#### RECORD EXCERPTS ####

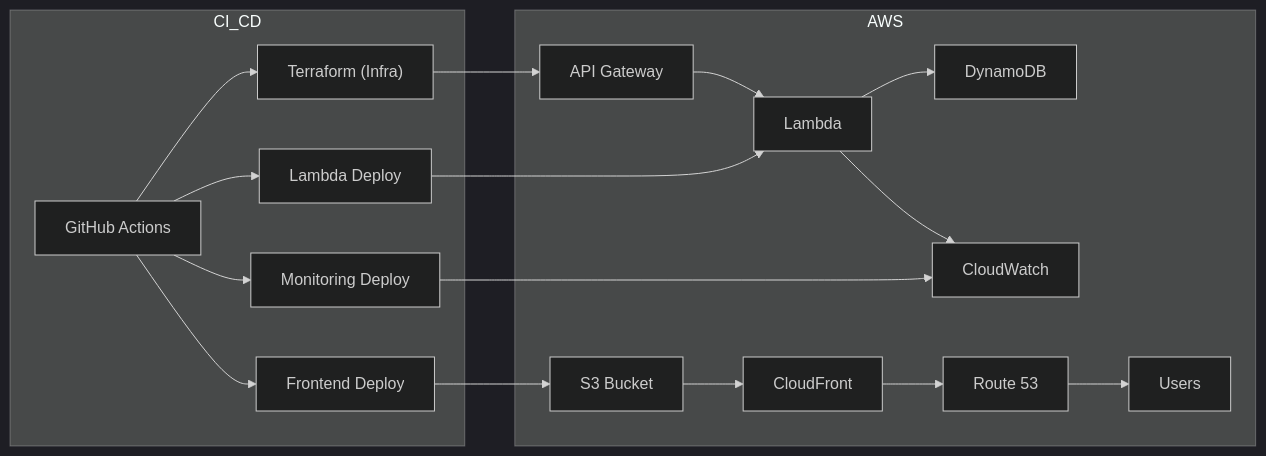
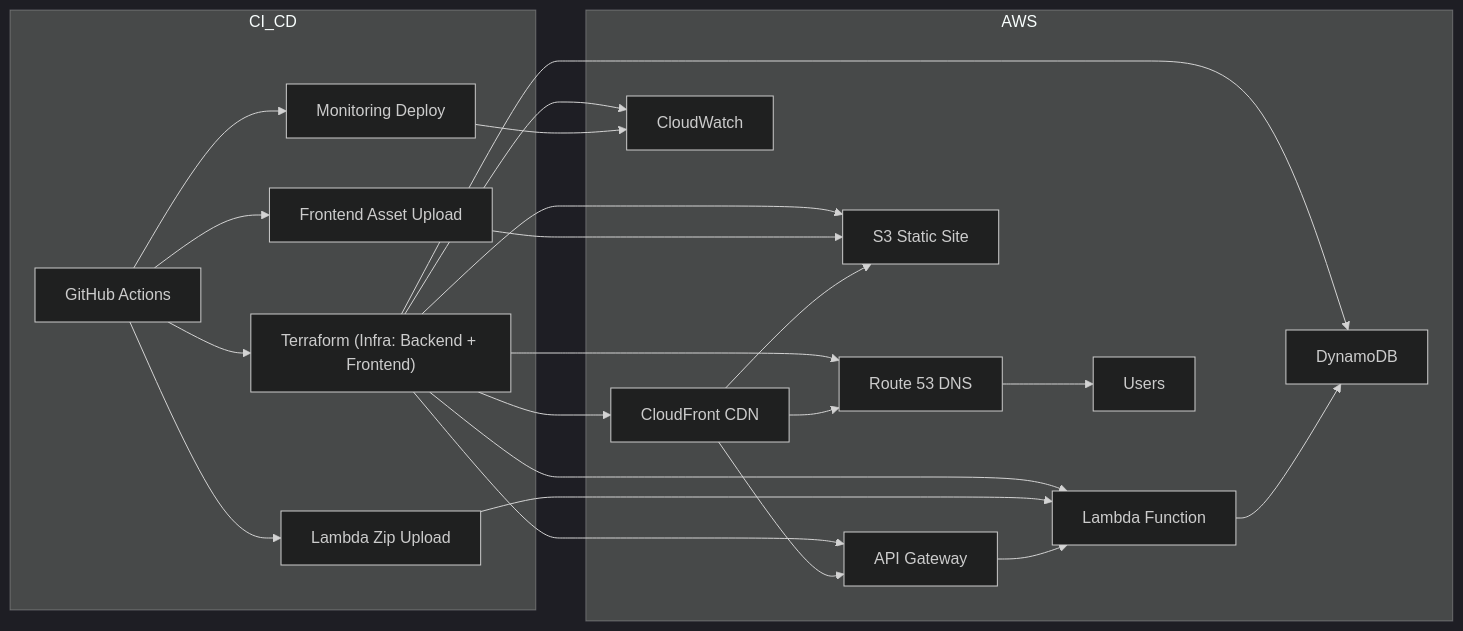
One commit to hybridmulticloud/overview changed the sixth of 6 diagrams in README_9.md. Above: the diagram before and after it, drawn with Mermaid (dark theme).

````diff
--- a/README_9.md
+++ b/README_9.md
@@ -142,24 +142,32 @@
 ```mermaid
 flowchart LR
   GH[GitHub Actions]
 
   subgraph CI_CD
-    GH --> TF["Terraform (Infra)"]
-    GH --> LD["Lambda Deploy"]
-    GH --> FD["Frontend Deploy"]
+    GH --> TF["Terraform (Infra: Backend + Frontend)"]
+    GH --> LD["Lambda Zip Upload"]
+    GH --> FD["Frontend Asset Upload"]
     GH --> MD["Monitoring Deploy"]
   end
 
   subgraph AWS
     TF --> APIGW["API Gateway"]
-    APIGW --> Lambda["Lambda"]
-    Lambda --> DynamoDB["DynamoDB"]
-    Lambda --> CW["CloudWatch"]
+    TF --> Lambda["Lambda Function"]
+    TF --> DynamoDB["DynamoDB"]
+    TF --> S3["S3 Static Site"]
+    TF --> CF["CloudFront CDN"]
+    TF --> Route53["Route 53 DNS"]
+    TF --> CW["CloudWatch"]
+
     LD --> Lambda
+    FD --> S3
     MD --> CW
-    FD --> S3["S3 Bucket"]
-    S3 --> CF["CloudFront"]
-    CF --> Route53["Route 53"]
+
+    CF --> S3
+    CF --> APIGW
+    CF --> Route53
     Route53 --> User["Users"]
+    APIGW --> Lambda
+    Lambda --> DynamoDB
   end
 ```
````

####
#### RECORD EXCERPTS ####

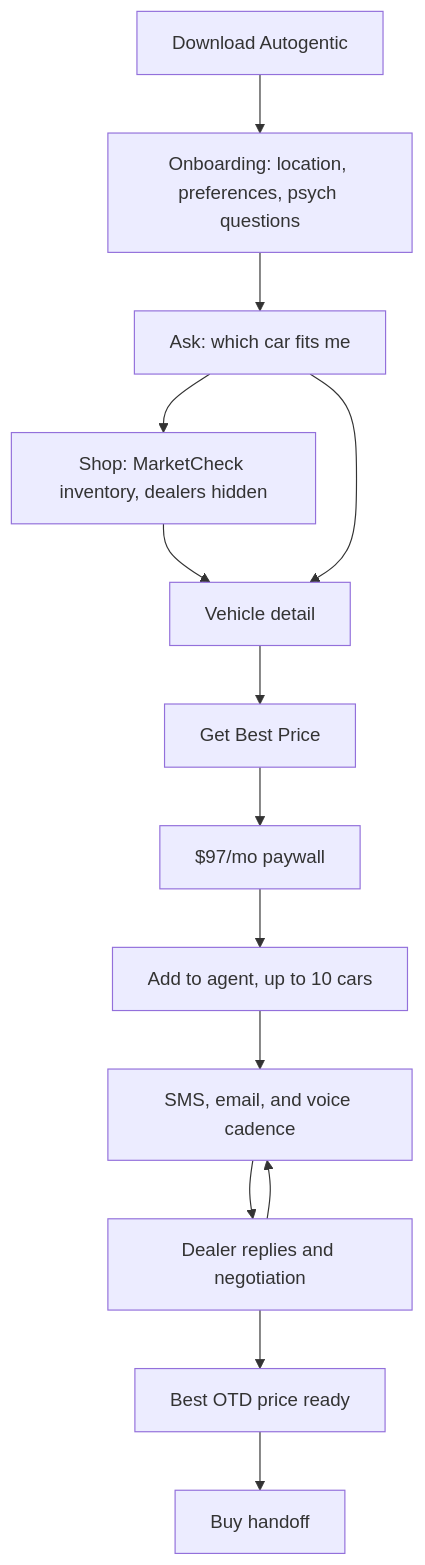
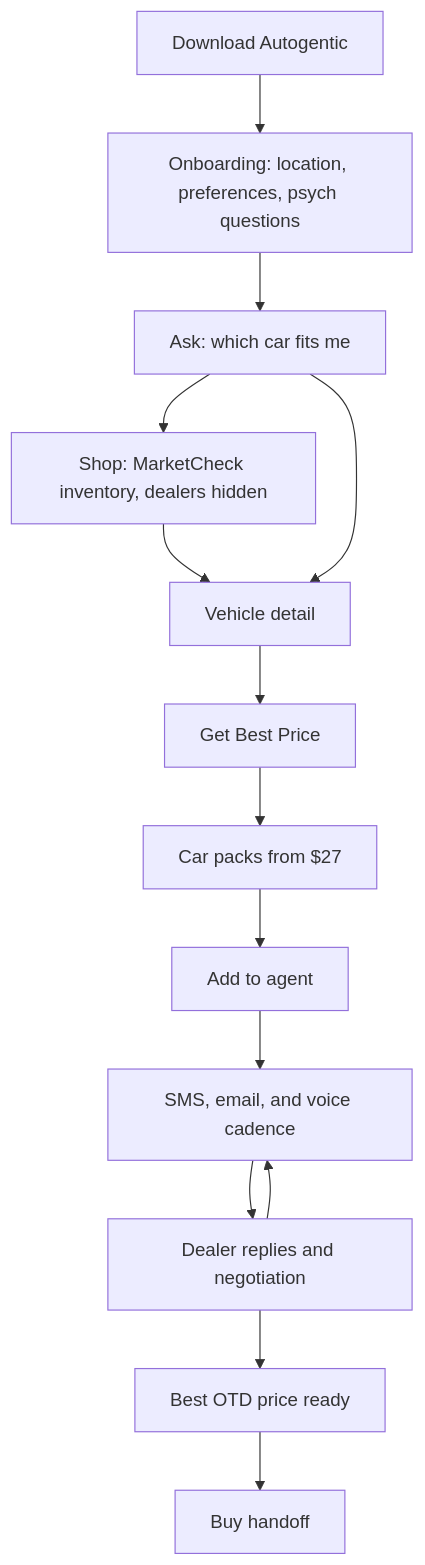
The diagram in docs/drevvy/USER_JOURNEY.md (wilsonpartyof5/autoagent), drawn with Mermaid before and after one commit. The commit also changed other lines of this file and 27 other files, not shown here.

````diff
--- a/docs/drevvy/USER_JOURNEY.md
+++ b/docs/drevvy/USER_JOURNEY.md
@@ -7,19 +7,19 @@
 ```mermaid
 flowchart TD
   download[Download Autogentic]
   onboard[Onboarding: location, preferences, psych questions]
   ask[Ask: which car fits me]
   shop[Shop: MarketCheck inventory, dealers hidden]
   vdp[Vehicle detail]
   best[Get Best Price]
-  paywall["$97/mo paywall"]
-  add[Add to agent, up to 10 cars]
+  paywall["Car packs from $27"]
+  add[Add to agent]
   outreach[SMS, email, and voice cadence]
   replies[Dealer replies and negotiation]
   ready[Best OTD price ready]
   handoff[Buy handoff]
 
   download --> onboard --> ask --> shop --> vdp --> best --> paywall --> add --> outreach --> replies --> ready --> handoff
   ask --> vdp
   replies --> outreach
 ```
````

####
#### RECORD EXCERPTS ####

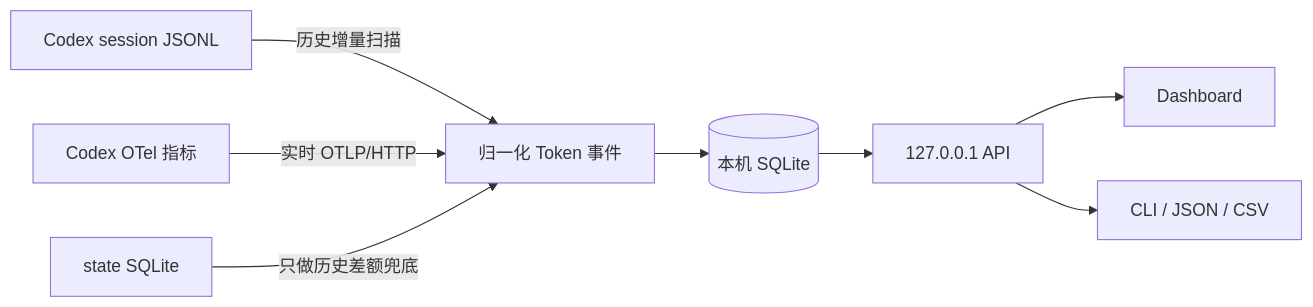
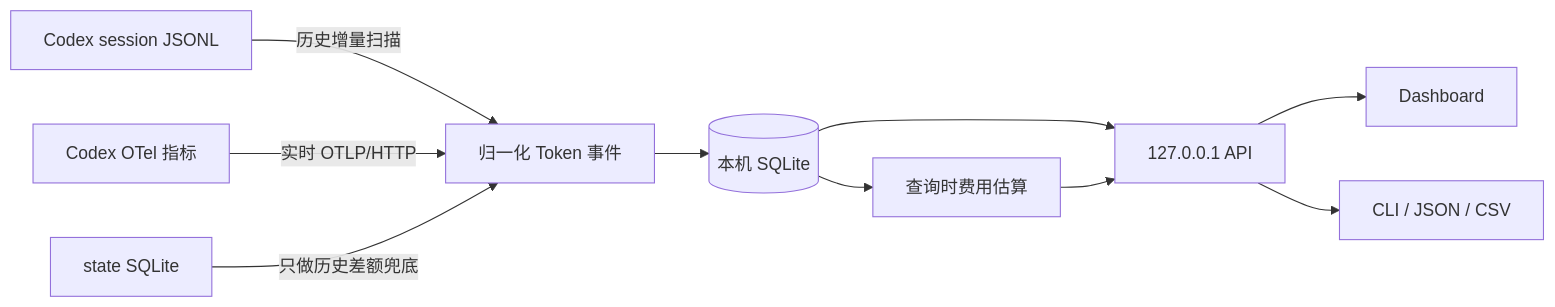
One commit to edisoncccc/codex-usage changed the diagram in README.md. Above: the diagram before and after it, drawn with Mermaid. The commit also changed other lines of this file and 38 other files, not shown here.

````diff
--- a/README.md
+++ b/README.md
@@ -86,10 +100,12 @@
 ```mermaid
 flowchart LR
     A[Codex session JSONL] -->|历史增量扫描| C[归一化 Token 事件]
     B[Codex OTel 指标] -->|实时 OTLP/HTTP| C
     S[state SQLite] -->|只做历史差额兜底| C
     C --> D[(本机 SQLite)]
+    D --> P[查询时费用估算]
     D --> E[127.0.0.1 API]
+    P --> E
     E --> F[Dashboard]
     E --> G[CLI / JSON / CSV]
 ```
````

####

Where does the string "drevvy" appear in the records? Copy every line that holds it.

▶ RESPONSE TO THE TASK
The diagram in docs/drevvy/USER_JOURNEY.md (wilsonpartyof5/autoagent), drawn with Mermaid before and after one commit. The commit also changed other lines of this file and 27 other files, not shown here.
--- a/docs/drevvy/USER_JOURNEY.md
+++ b/docs/drevvy/USER_JOURNEY.md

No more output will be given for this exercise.